Problem to work on: Copy down the listing below exactly. Do not include pictures.
------------------------------
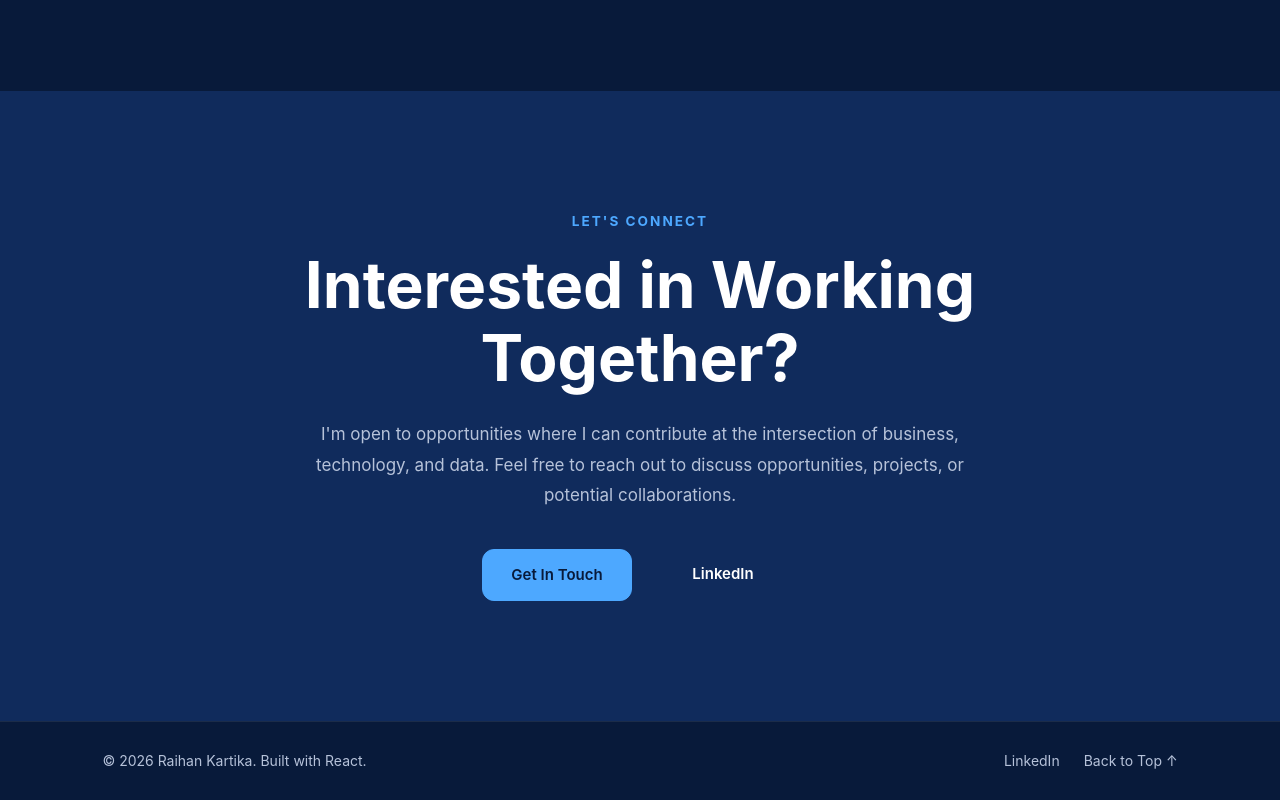
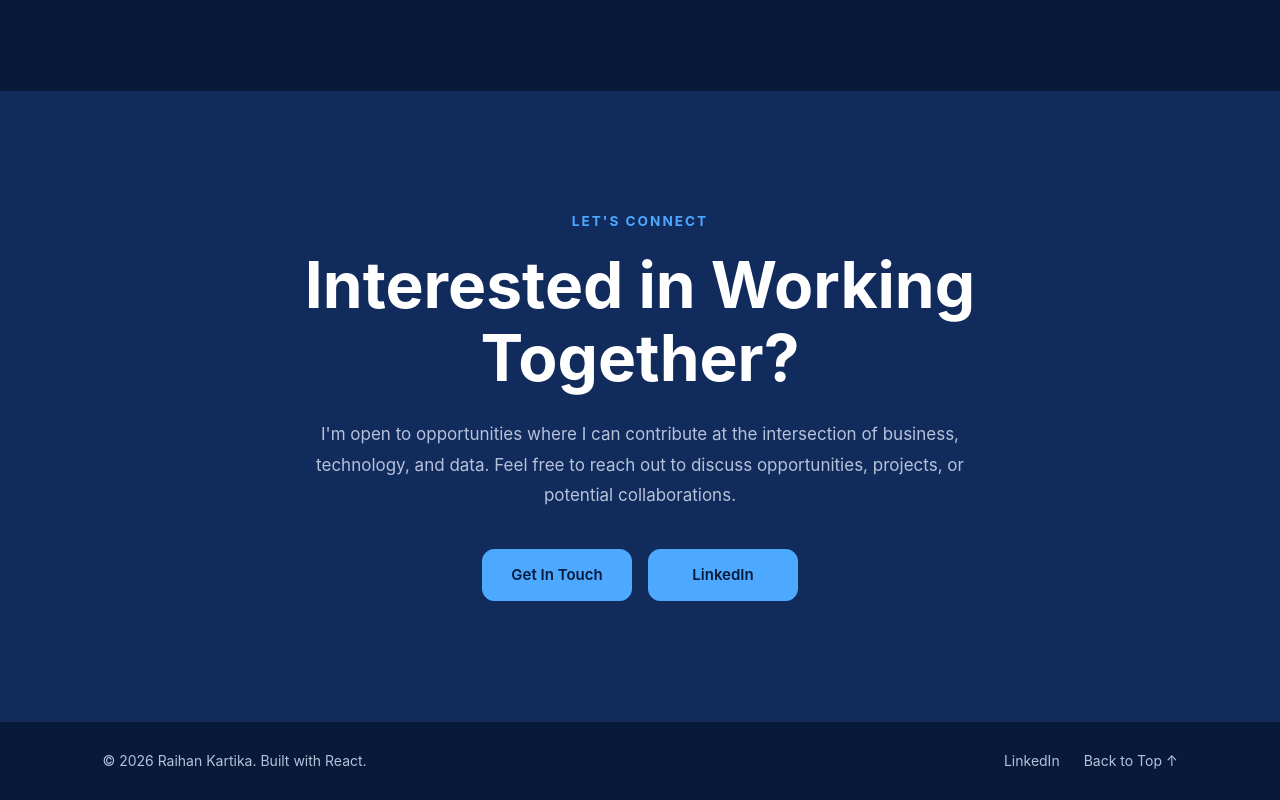
Before and after one commit to eRKa24/RaihanKartika.github.io, a React (Vite) app: page / in a window 1280 px wide. Shown: the part 4750-5550 px from the top of the page. Built offline with nearby package versions, Linux system fonts and the light colour scheme.

Commit message:
Update portfolio

```diff
--- a/src/component/Contact.jsx
+++ b/src/component/Contact.jsx
@@ -17,7 +17,7 @@ function Contact() {
 
         <div className="contact-actions">
           <a
-            href="raihankartika@gmail.com"
+            href="mailto:raihankartika@gmail.com"
             className="contact-primary"
           >
             Get In Touch
@@ -27,7 +27,7 @@ function Contact() {
             href="https://www.linkedin.com/in/raihan-kartika-55699a1ba/"
             target="_blank"
             rel="noopener noreferrer"
-            className="ccontact-primary"
+            className="contact-primary"
           >
             LinkedIn
           </a>
```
------------------------------
Written solution:
Before and after one commit to eRKa24/RaihanKartika.github.io, a React (Vite) app: page / in a window 1280 px wide. Shown: the part 4750-5550 px from the top of the page. Built offline with nearby package versions, Linux system fonts and the light colour scheme.

Commit message:
Update portfolio

```diff
--- a/src/component/Contact.jsx
+++ b/src/component/Contact.jsx
@@ -17,7 +17,7 @@ function Contact() {
 
         <div className="contact-actions">
           <a
-            href="raihankartika@gmail.com"
+            href="mailto:raihankartika@gmail.com"
             className="contact-primary"
           >
             Get In Touch
@@ -27,7 +27,7 @@ function Contact() {
             href="https://www.linkedin.com/in/raihan-kartika-55699a1ba/"
             target="_blank"
             rel="noopener noreferrer"
-            className="ccontact-primary"
+            className="contact-primary"
           >
             LinkedIn
           </a>
```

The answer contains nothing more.